Carmen Teague, MD
Physician, Counselor, Healthcare Administrator, Speaker, Wife of Soulmate, Mother of Four, Healer and Embracer of Entropy
Bless Back Worldwide Trip to Haiti
ABOUT THE AUTHOR
I can do all things through Christ who strengthens me.
Carmen Icard Teague, MD, is originally from Hudson, NC. She attended UNC-Chapel Hill on the prestigious Morehead-Cain Scholarship. Prior to her medical career, she completed a Masters Degree in Counseling from Gordon-Conwell Theological Seminary and worked in Alzheimer’s disease research at Duke University. Dr. Teague then attended UNC-Chapel Hill School of Medicine and completed her residency at Carolinas Medical Center in Internal Medicine. She joined Mecklenburg Medical Group-Uptown in June of 2004. Her professional interests include women’s health, diabetes management and promoting psychological, spiritual and emotional health. When she is not caring for patients at MMG, she serves as the Director of Internal Medicine for Carolinas HealthCare System Medical Group and teaches medical students as an Associate Professor of Medicine for the University of North Carolina-Chapel Hill School of Medicine.
Dr. Teague will tell you, however, that her real job is full-time Mom. She is married to her high school sweetheart and they have four beautiful children, Trilla Belle, Tattie Anne, Titus and Tyre. The girls came by birth; the boys came by plane. All four came from God’s grace to her family! She is an avid water-skier, triathlete, and Crossfit fanatic. She enjoys spending time with her family and volunteering at her children’s school, teaching character education. She is involved at her church as a small group leader and in the community leading medical mission teams. She enjoys sharing her story with professional and faith-based organizations throughout the Charlotte area.
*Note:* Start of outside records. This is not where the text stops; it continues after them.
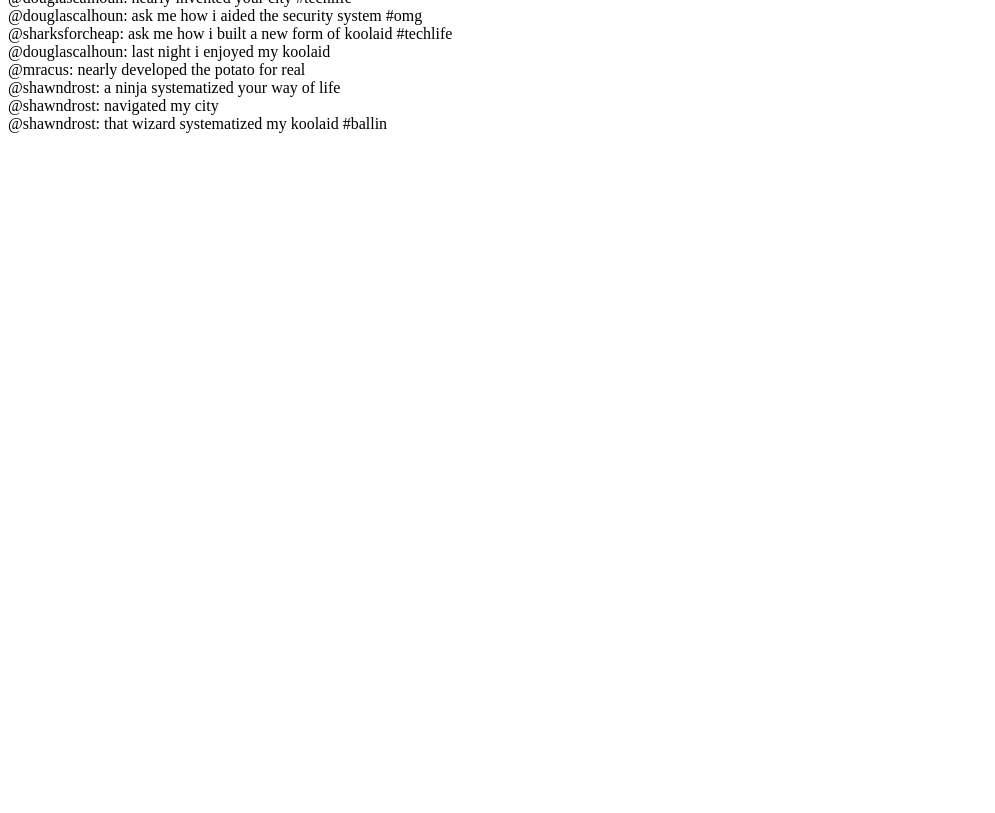
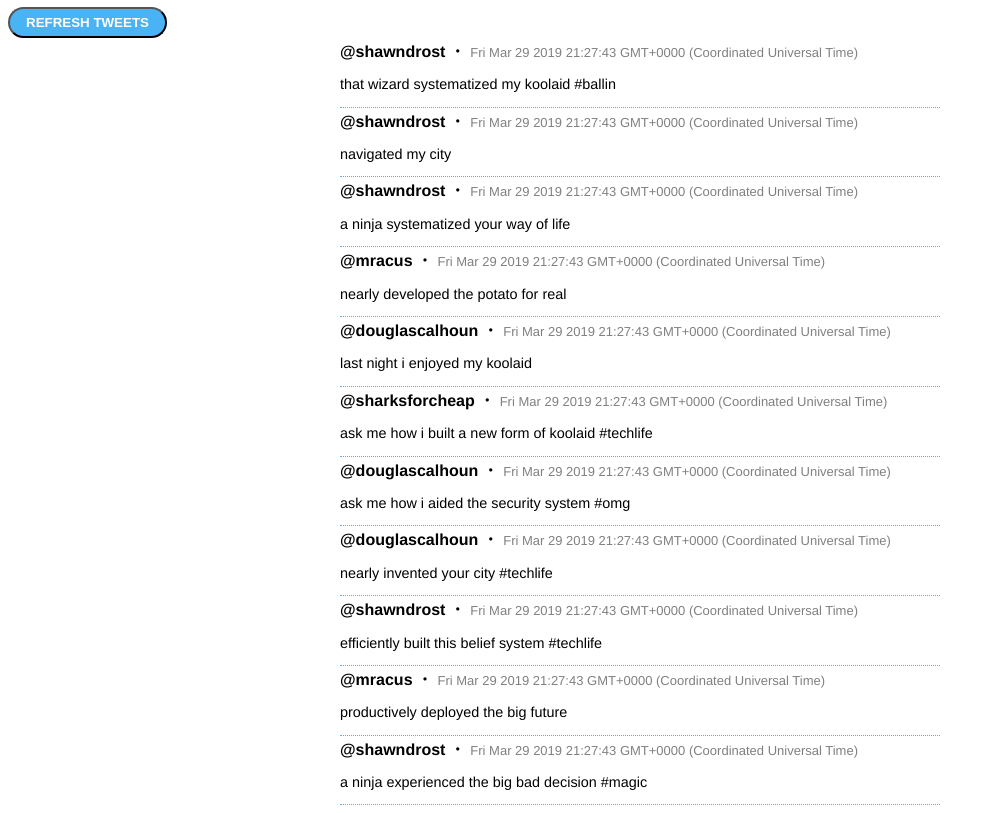
Before and after one commit to stevefotedar/twiddler, a plain HTML site: page index.html in a window 1280 px wide. Shown: the part 73-886 px from the top of the page, without its empty margins (0-995 px from the left). Before the commit the page ends 800 px from the top, so only its background shows below. Drawn offline with Linux system fonts and the light colour scheme.

Commit message:
Completed min req
Completed minimum requirement for Twiddler assignment.

```diff
--- /dev/null
+++ b/index.css
@@ -0,0 +1,51 @@
+.tmsp {
+	display: inline;
+	color: grey;
+	font-size: small;
+}
+
+.user {
+	font-weight: bold;
+}
+
+html {
+	font-family: Helvetica,Arial,sans-serif;
+}
+
+.user:hover {
+	color: #1DA1F2;
+	text-decoration: underline;
+	cursor: pointer;
+}
+
+.msg {
+	font-size: 90%;
+}
+
+.tweet {
+	box-sizing: border-box;
+	margin: 0 auto;
+	width: 600px;
+	border-bottom: 1px dotted #4AB3F4;
+	overflow: auto;
+}
+
+.upd-btn,
+.upd-btn:visited,
+.upd-btn:focus {
+	background-color: #4AB3F4;
+	color: white;
+	border-radius: 100px;
+	cursor: pointer;
+	font-weight: bold;
+	padding: 6px 16px;
+	position: relative;
+	text-align: center;
+	white-space: nowrap;
+	outline: none;
+}
+
+.upd-btn:hover {
+	background-color: #1DA1F2;
+	border-color: #1DA1F2;
+}
--- a/index.html
+++ b/index.html
@@ -3,22 +3,41 @@
   <head>
     <script src="jquery.js"></script>
     <script src="data_generator.js"></script>
+    <link href="index.css" type="text/css" rel="stylesheet" >
   </head>
   <body>
+    <h1 class="title">Twiddler</h1>
+    <button title="Refreshes page and removes any filters" class="upd-btn">REFRESH TWEETS</button>
+    <article class="stream"></article>
     <script>
 
       $(document).ready(function(){
-        var $body = $('body');
+        var $body = $('.stream');
         $body.html('');
 
-        var index = streams.home.length - 1;
-        while(index >= 0){
-          var tweet = streams.home[index];
-          var $tweet = $('<div></div>');
-          $tweet.text('@' + tweet.user + ': ' + tweet.message);
-          $tweet.appendTo($body);
-          index -= 1;
+        for (var i = 0; i < streams.home.length; i++){
+          var tweet = streams.home[i];
+          var $tweet = $('<div class="tweet"><a class="user">@' + tweet.user + '</a> ・ <p class="tmsp">' + tweet.created_at + '</p><p class="msg">' + tweet.message + '</p></div>');
+          $tweet.appendTo('.stream');
         }
+
+        $("button").click(function(){
+          $(".tweet").show();
+          for (var i = 0; i < streams.home.length; i++){
+            var tweet = streams.home[i];
+            var $tweet = $('<div class="tweet"><a class="user">@' + tweet.user + '</a> ・ <p class="tmsp">' + tweet.created_at + '</p><p class="msg">' + tweet.message + '</p></div>');
+            $tweet.appendTo('.stream');
+          }
+          $(".user").click(function(){
+            var fltrUser = $(this).text();
+            $(".tweet:not(:contains(" + fltrUser + "))").hide();
+          });
+        });
+
+        $(".user").click(function() {
+          var fltrUser = $(this).text();
+          $(".tweet:not(:contains(" + fltrUser + "))").hide();
+        });
 
       });
 
```
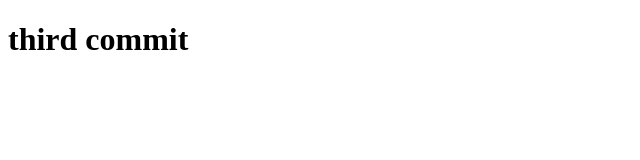
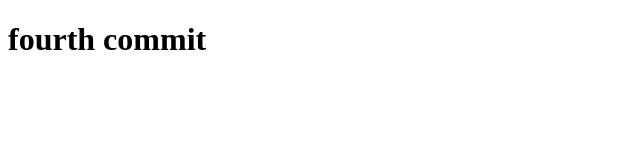
Before and after one commit to vaishnavirajguru977/gitRepo, a plain HTML site: page index.html in a window 1280 px wide. Shown: the whole page, without its empty margins (0-640 px from the left). Drawn offline with Linux system fonts and the light colour scheme.

Commit message:
v4 of index.html

```diff
--- a/index.html
+++ b/index.html
@@ -6,6 +6,6 @@
     <title>Document</title>
 </head>
 <body>
-    <h1>third commit</h1>
+    <h1>fourth commit</h1>
 </body>
 </html>
```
Dr. Teague with two children in a remote Haiti village, where the children were persuaded to eat deworming treatment in exchange for granola bars.
“It changes your perspective,” said Dr. Teague of her experience in Haiti. “There, it’s just patient care, very stripped down. You’re making ripples, making a lasting impact and helping the people make changes to help themselves. It reminds me why I’m a doctor and why I do what I do.”
“We saw things you just don’t encounter here in the U.S.,” said Dr. Teague. “I saw an eight-to-ten-week-old baby who was deaf and blind and the mother didn’t even know it.”
A young girl in a remote Haiti village clutches her granola bar “bribe” (given in exchange for taking deworming medication) to keep baby chicks from stealing it.
"Looking in the eyes of these patients, you see real hope. . . the kind grounded in a belief in a God who sees their circumstances and loves them through the desperation and depravity. Life will get better."
Carmen Teague, MD, consults with an elderly patient in Haiti, who walked several hours to the clinic with symptoms of acid reflux. “When asked if it was worse when she ate, she laughed and said she does not eat very often,” said Dr. Teague. “We were able to give her a supply of rice and a pair of donated Teva® sandals. She was so proud!”